On our overview of our extras from Bupa it says that 70% of the cost of physio is covered. So I thought, great, I'm going go the the physio and pay about $40 for my appointment. WRONG! Unfortunately I neglected to read the fine print and that 70% coverage only applies if I go to a Bupa Members First Provider, which I did not do. (I basically just picked the closest physio to our place). Because I didn't go to one of their providers, they only cover $25 for your first visit, and $17 for every subsequent visit. I didn't find this out until they handed me my bill of $107 after my appointment. Yikes! Moral of the story: Always read the fine print!

The good news is I haven't done any damage to my knee joint, and what I have is ITB Friction Syndrome. Apparently it is a common cause of Runner's Knee, due to a tight IT Band and overuse. Training for a marathon will do that. The IT Band runs down the outside of your thigh from your butt to your knee, and can become tight due to a muscular inbalance or weakness - in my case it is due to weak gluts (my butt). The physio gave me a few exercises to do based on the 'Clam' as demonstrated here:

Hopefully a few weeks of the clam and I will be back on my feet!

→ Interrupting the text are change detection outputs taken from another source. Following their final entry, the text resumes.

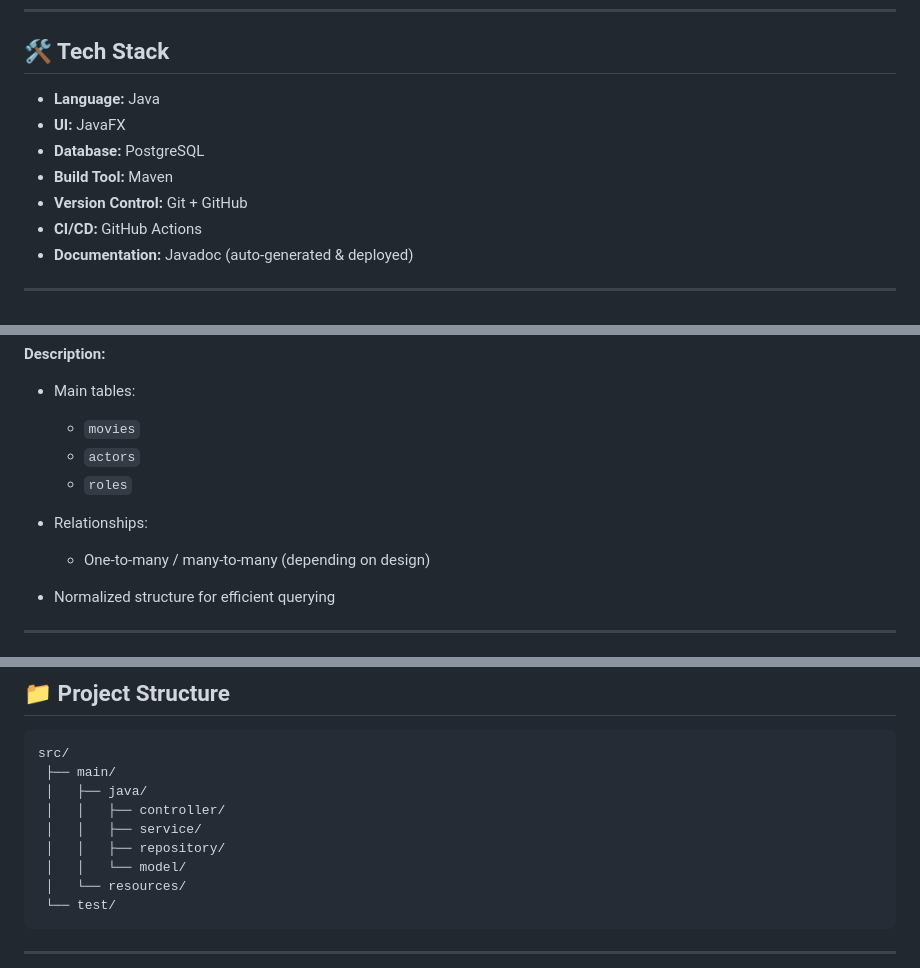
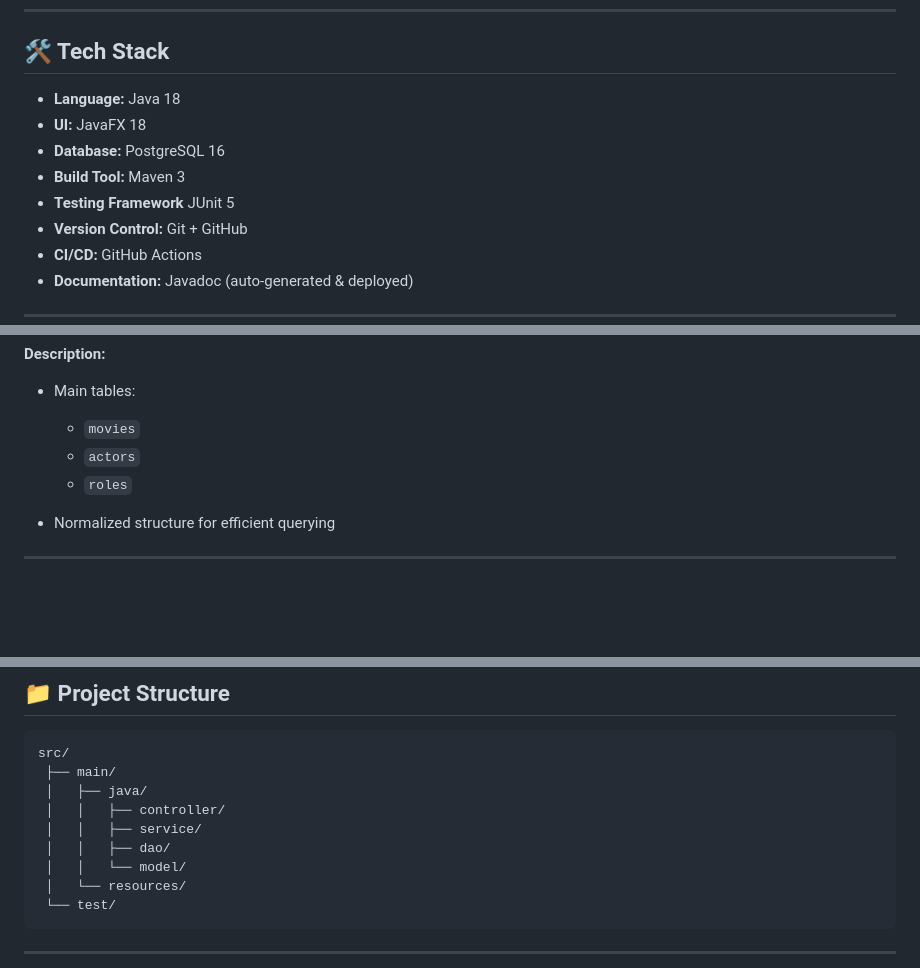
Before and after one commit to BohdanSharubin/movie-desktop-cms, a Markdown page: README.md, 3 parts joined by grey strips. Drawn GitHub-style; blank space fills up the shorter version.

```diff
--- a/README.md
+++ b/README.md
@@ -17,10 +17,11 @@ This project is developed as a **team-based student project**.
 
 ## 🛠️ Tech Stack
 
-* **Language:** Java
-* **UI:** JavaFX
-* **Database:** PostgreSQL
-* **Build Tool:** Maven
+* **Language:** Java 18
+* **UI:** JavaFX 18
+* **Database:** PostgreSQL 16
+* **Build Tool:** Maven 3
+* **Testing Framework** JUnit 5
 * **Version Control:** Git + GitHub
 * **CI/CD:** GitHub Actions
 * **Documentation:** Javadoc (auto-generated & deployed)
@@ -203,9 +215,7 @@ This project is developed as a **team-based student project**.
   * `movies`
   * `actors`
   * `roles`
-* Relationships:
 
-  * One-to-many / many-to-many (depending on design)
 * Normalized structure for efficient querying
 
 ---
@@ -274,7 +284,7 @@ src/
  │   ├── java/
  │   │   ├── controller/
  │   │   ├── service/
- │   │   ├── repository/
+ │   │   ├── dao/
  │   │   └── model/
  │   └── resources/
  └── test/
```
Also changed, not shown: other parts of README.md (+20 -9 lines).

I am supposed to go back to the physio next week, but that will be about another $100 and I'm not sure it is worth it. She said I would only have to go 3-4 times as the injury is not that serious, which to me means that I don't really need to go back, as long as I keep up with the exercises, and no running for a few more weeks :(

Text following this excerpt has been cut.